"Is that you there, Adair?" Iris Richardson was hurrying toward me across the circular driveway, her thin figure lost in a sweatshirt and jeans rolled up at the ankles. Iris owned the ranch.
"I'm looking for my dad," I said.
"I haven't seen him," Iris said, "but when you find him you can tell the son of a bitch for me he has until dark to remove his vehicle from this ranch. He tore up my entire kitchen floor, then he went to town for the new tiles. That was yesterday at noon, and I haven't seen him since. I can't go into my own kitchen for fear of falling into the basement."
"I said I'll fix it, and I will," said Dad's voice, and there he was, walking up the dirt driveway, carrying a bag that said "Fairfax Hardware" on it in red letters. He wore jeans and a gray sweatshirt, and his graying curls were squashed under a filthy black Giants cap. His face was deeply lined, and his whole body seemed shrunken, smaller. His white-and-black mongrel, Fred, trotted ahead of him eagerly.
I waited for him, feeling as if I was consciously standing my ground.
"Dare!" he said, stopping a few feet away. "Good to see you."
"Hi, Dad. What's this about an emergency?"
"Come into the house," he said, bending back a branch so I could enter his truck. "I'll tell you all about it."
"What about me?" demanded Iris, her voice shrill. "Aren't you even going to explain why you disappeared, leaving me without a kitchen floor? You promised it would take four hours!"
"And it will," Dad said. "Now let me talk with my daughter a minute, can you? It's not every day she comes out to see her old father."
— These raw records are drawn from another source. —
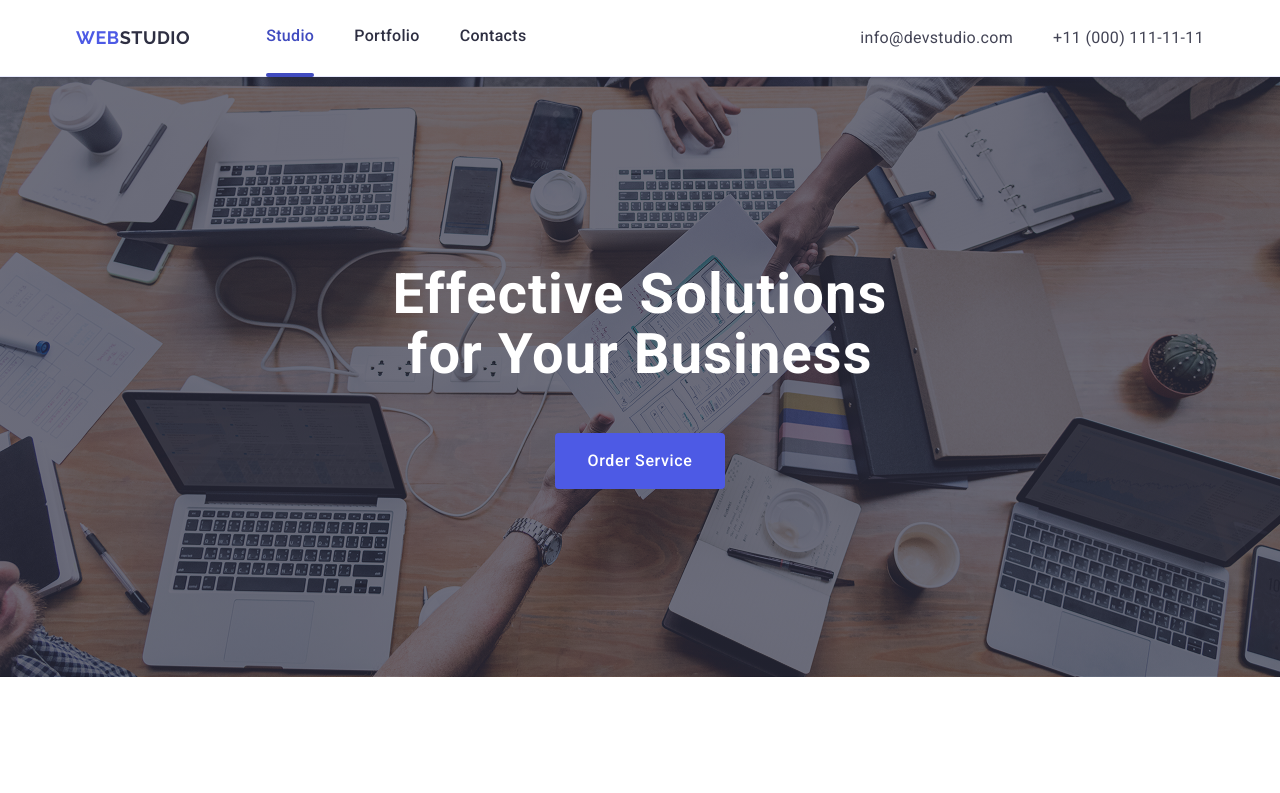
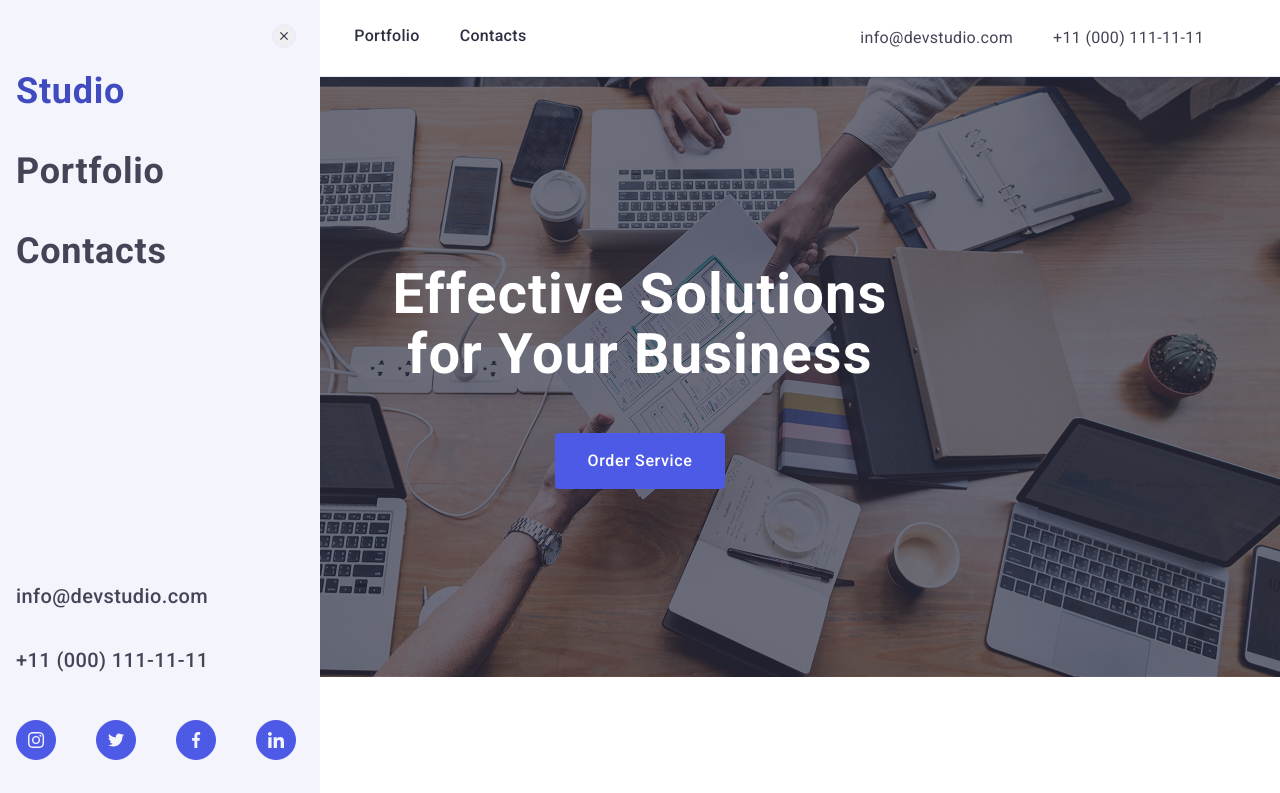
Before and after one commit to maksberegovoi/goit-markup-hw-06, a plain HTML site: page index.html in a window 1280 px wide. Shown: the top 793 px of the page. Drawn offline with nearby package versions, Linux system fonts and the light colour scheme.

Commit message:
footer-last

```diff
--- a/css/styles.css
+++ b/css/styles.css
@@ -104,7 +104,6 @@ a {
   clip: rect(0 0 0 0);
   overflow: hidden;
 }
-
 body {
   font-family: var(--font-family);
   color: var(--slate);
@@ -617,6 +616,10 @@ p {
     row-gap: 72px;
     column-gap: 24px;
   }
+
+  @media screen and (min-width: 768px) and (max-width: 1157px) {
+    padding-left: 108px;
+  }
 }
 .footer-social {
   @media screen and (min-width: 1158px) {
@@ -730,7 +733,6 @@ p {
   visibility: hidden;
   pointer-events: none;
 
-
   transition: var(--animation-fast);
   transition-property: opacity, visibility;
 }
@@ -759,7 +761,6 @@ p {
   scale: 0.1;
   transition: var(--animation-fast);
   transition-property: scale;
-
 }
 .modal-overlay.is-open .modal {
   scale: 1;
@@ -984,10 +985,7 @@ input[type="checkbox"]:checked + label .modal-agreement-checkbox {
   display: flex;
   flex-direction: column;
 
-  outline: 2px solid red;
-  outline-offset: -2px;
-
-  transform: translateX(100%);
+  transform: translateX(-100%);
   transition: var(--animation-fast);
   transition-property: transform;
 }
--- a/index.html
+++ b/index.html
@@ -19,7 +19,7 @@
     />
     <link rel="stylesheet" href="./css/styles.css" />
   </head>
-  <body class="page">
+  <body class="page" scroll="no">
     <header class="header">
       <div class="container">
         <nav class="header-nav">
@@ -708,7 +708,7 @@
         </form>
       </div>
     </div>
-    <div class="backdrop ">
+    <div class="backdrop is-open">
       <div class="mobile-menu">
         <button type="button" class="mobile-menu-button">
           <svg class="mobile-button-icon" width="8" height="8">
```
"We'll see about this!" said Iris, storming off, her feet kicking up dust clouds as she strode back to the farmhouse.
"Come in, tell me what's shaking," Dad said again. He patted the side of the van. It was a 1949 green panel bakery van. You could still read bordenave in faint white letters on the side. Fred nosed my ankle, and I reached down to scratch his ears.
"What do you think of it? I pulled it free of the weeds growing up through its floorboards. Now we adventure together."
"Does it run?"
"Sure does. It's not much on hills--not much on level ground either really," he said, patting it again, then catching himself doing it, and smiling ruefully. "Goes like hell downhill, though, and that's where I'm heading, according to most reports." He opened the door, motioning me to climb in ahead of him. "And lookee here. Spare tire, wood burning stove, air mattress. I even figured out how to hold down the heat by a judicious use of draft controls. By God, it's a functional success, whatever they may say at the sanity hearing."
Posted September 19, 2005
I like Adair's honesty. I'm a teenager and I relate more to the troubled daughter in the book than I do to the mother writing about her troubled daughter, but I liked how the author glorified and criticized the path her daughter was taking. Well written, holds your interest, not too flowery, not too dry. Good stuff. Kind of feminine.Was this review helpful? Yes NoThank you for your feedback. Report this reviewThank you, this review has been flagged.
Posted May 20, 2002